Tomorrow is the 30th anniversary of the eruption of Mount St. Helens. The May 18 eruption began with a massive landslide that collapsed the face of the mountain and then an explosion at 8:32 a.m. which lasted for nine hours, spewing hot ash and gases — dramatically altering the landscape around it.
QUESTION: How high did the column of ash reach into the atmosphere following the eruption?
See the answer on tomorrow’s Ear to the Ground …or… see the answer now on DNR’s Facebook page (while you’re there, please “fan us” — we’ve got plenty more information about Mount St. Helens coming in the next few days.)
Yesterday’s QUIZ: Q: Who renamed Mount St. Helens to replace the Native American name and who did he honor with the new name? A: In 1792, Captain George Vancouver of the British Royal Navy named the mountain in honor of his friend Alleyne Fitzherbert. Baron St. Helens.

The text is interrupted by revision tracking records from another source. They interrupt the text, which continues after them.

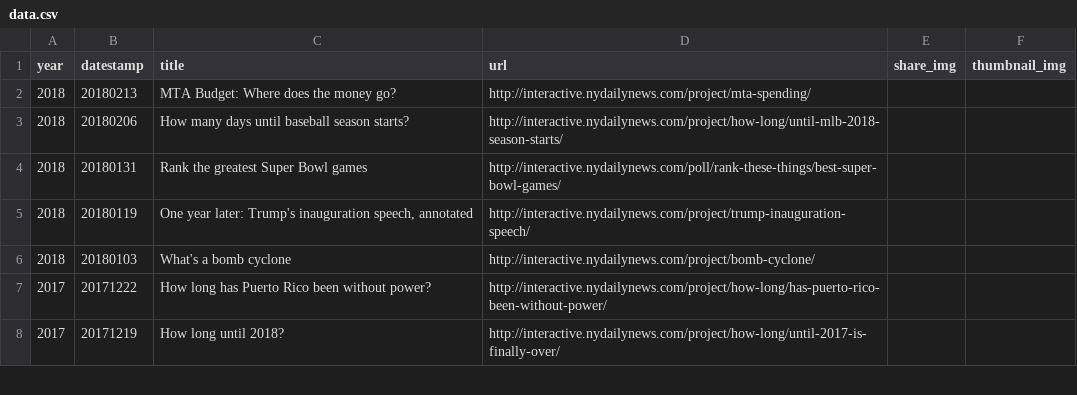
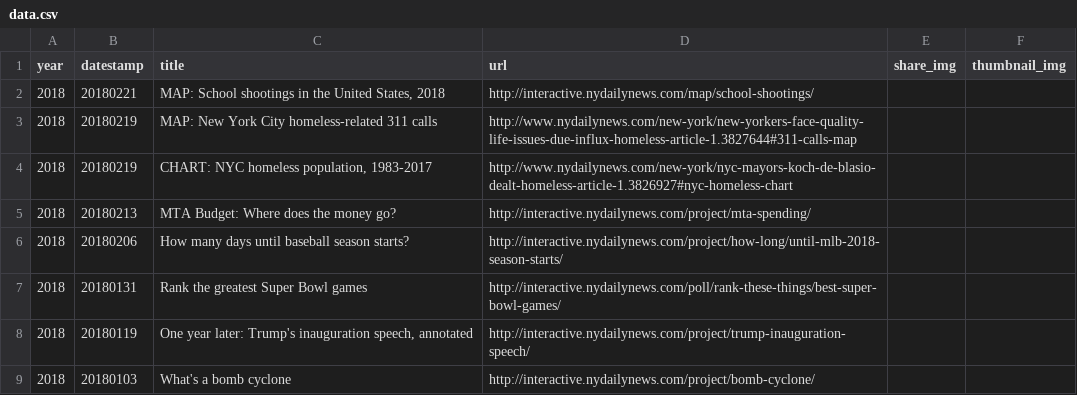
Before and after one commit to nydailynews/data-dot-csv, a CSV file: project/csv/project/data.csv, drawn as a sheet; only a part is shown; the shorter side is filled out with more unchanged rows; the diff names each change by its address in the sheet, - before the commit and + after, or states it on an @@ line.

Commit message:
Three new projects

```diff
--- a/project/csv/project/data.csv
+++ b/project/csv/project/data.csv
+row 2: 2018 | 20180221 | MAP: School shootings in the United States, 2018 | http://interactive.nydailynews.com/map/school-shootings/
+row 3: 2018 | 20180219 | MAP: New York City homeless-related 311 calls | http://www.nydailynews.com/new-york/new-yorkers-face-quality-life-issues-due-influx-homeless-article-1.3827644#311-calls-map
+row 4: 2018 | 20180219 | CHART: NYC homeless population, 1983-2017 | http://www.nydailynews.com/new-york/nyc-mayors-koch-de-blasio-dealt-homeless-article-1.3826927#nyc-homeless-chart
```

See more photos of Mount St. Helens before and after the May 18, 1980, eruption on DNR’s Flickr page.